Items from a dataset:
/---

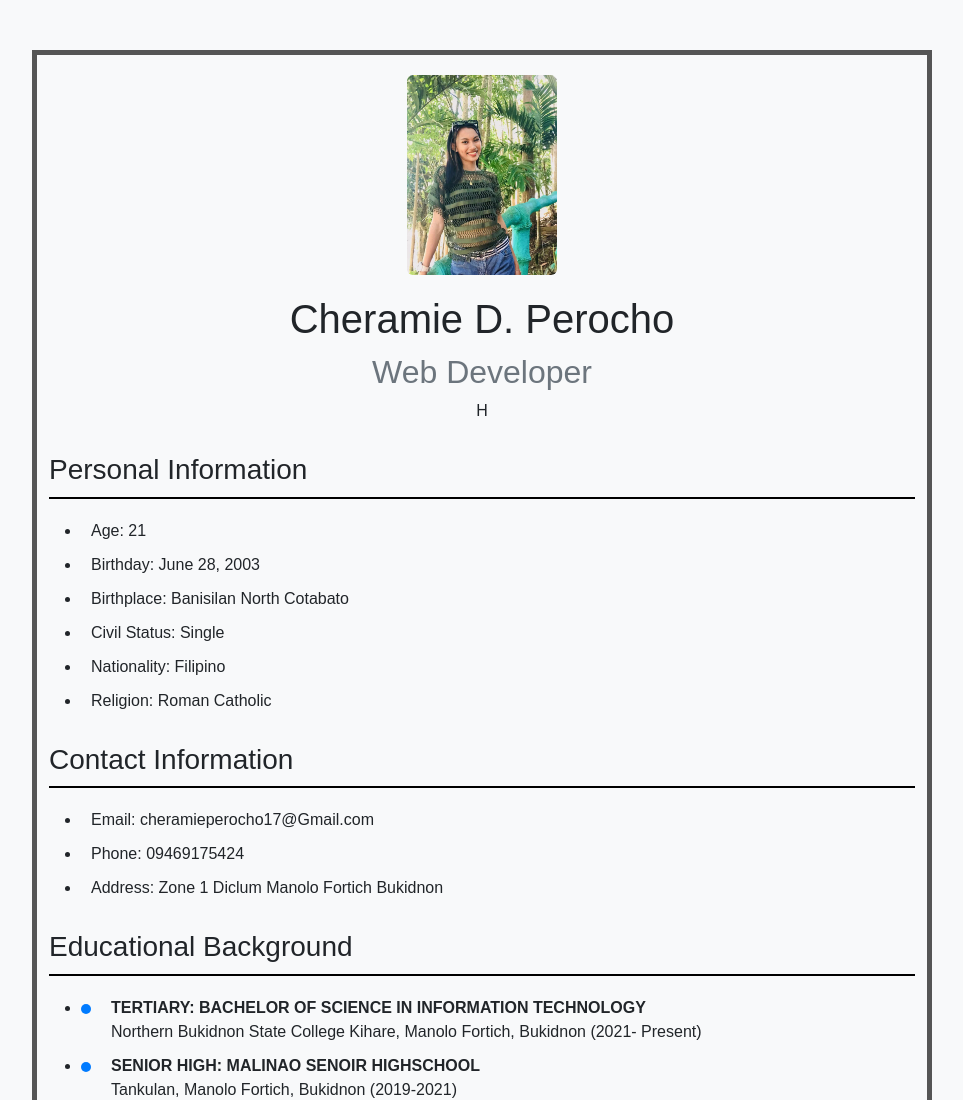
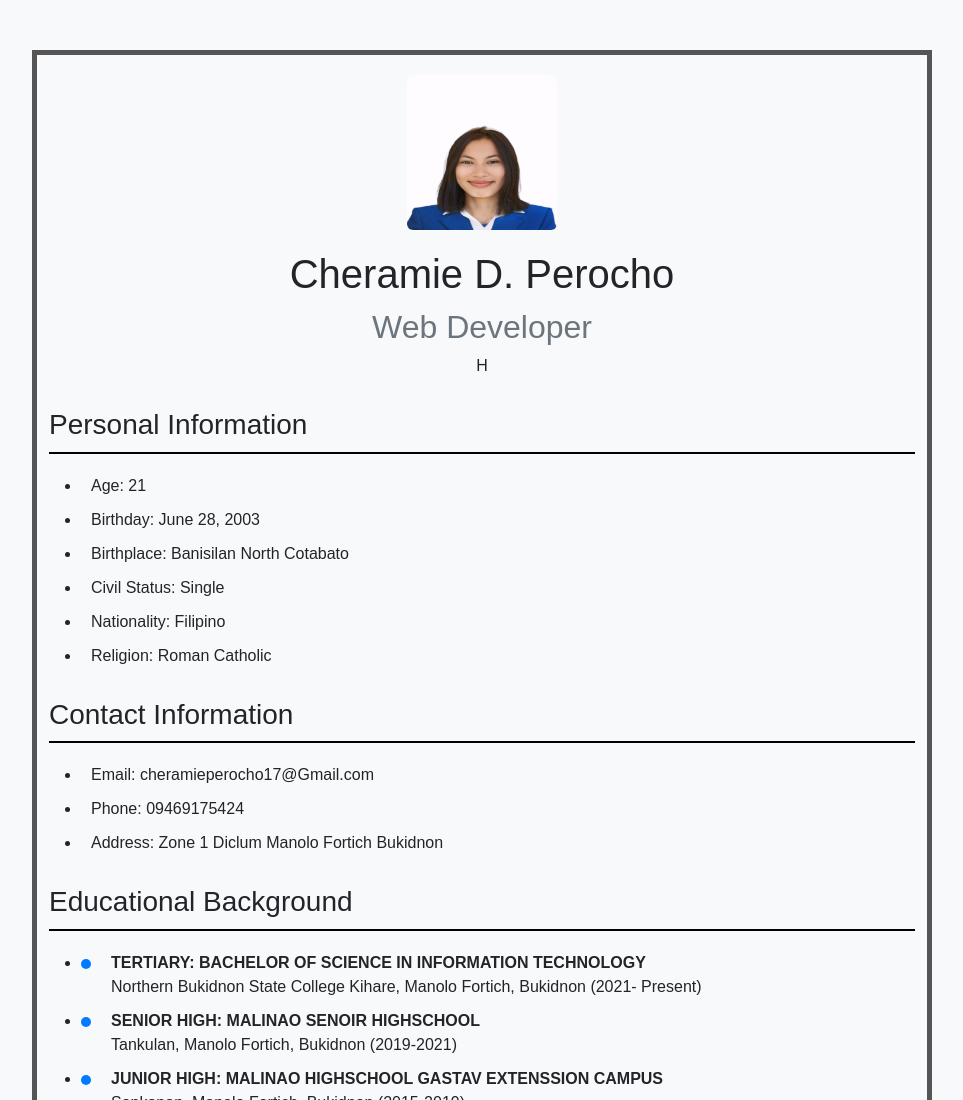
Before and after one commit to cheramieperocho/Perocho-portfolio, a plain HTML site: page index.html in a window 1280 px wide. Shown: the top 1100 px of the page, without its empty margins (158-1121 px from the left). Drawn offline with nearby package versions, Linux system fonts and the light colour scheme.

Commit message:
Update index.html

```diff
--- a/index.html
+++ b/index.html
@@ -12,7 +12,7 @@
 <body>
         <div class="container">
             <div class="profile-header">
-                <img src="222.jpg" class="rounded mx-auto d-block">
+                <img src="e5cd75b9-c556-4d7b-89bb-5fb4bdae8715.jpeg" class="rounded mx-auto d-block">
                 <h1>Cheramie D. Perocho</h1>
                 <h2>Web Developer</h2>
                 <p>H</p>
```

\---

- What the exercise asks: Find how many lines in the records contain the string "class", then give the number alone.

- Result of this exercise: 4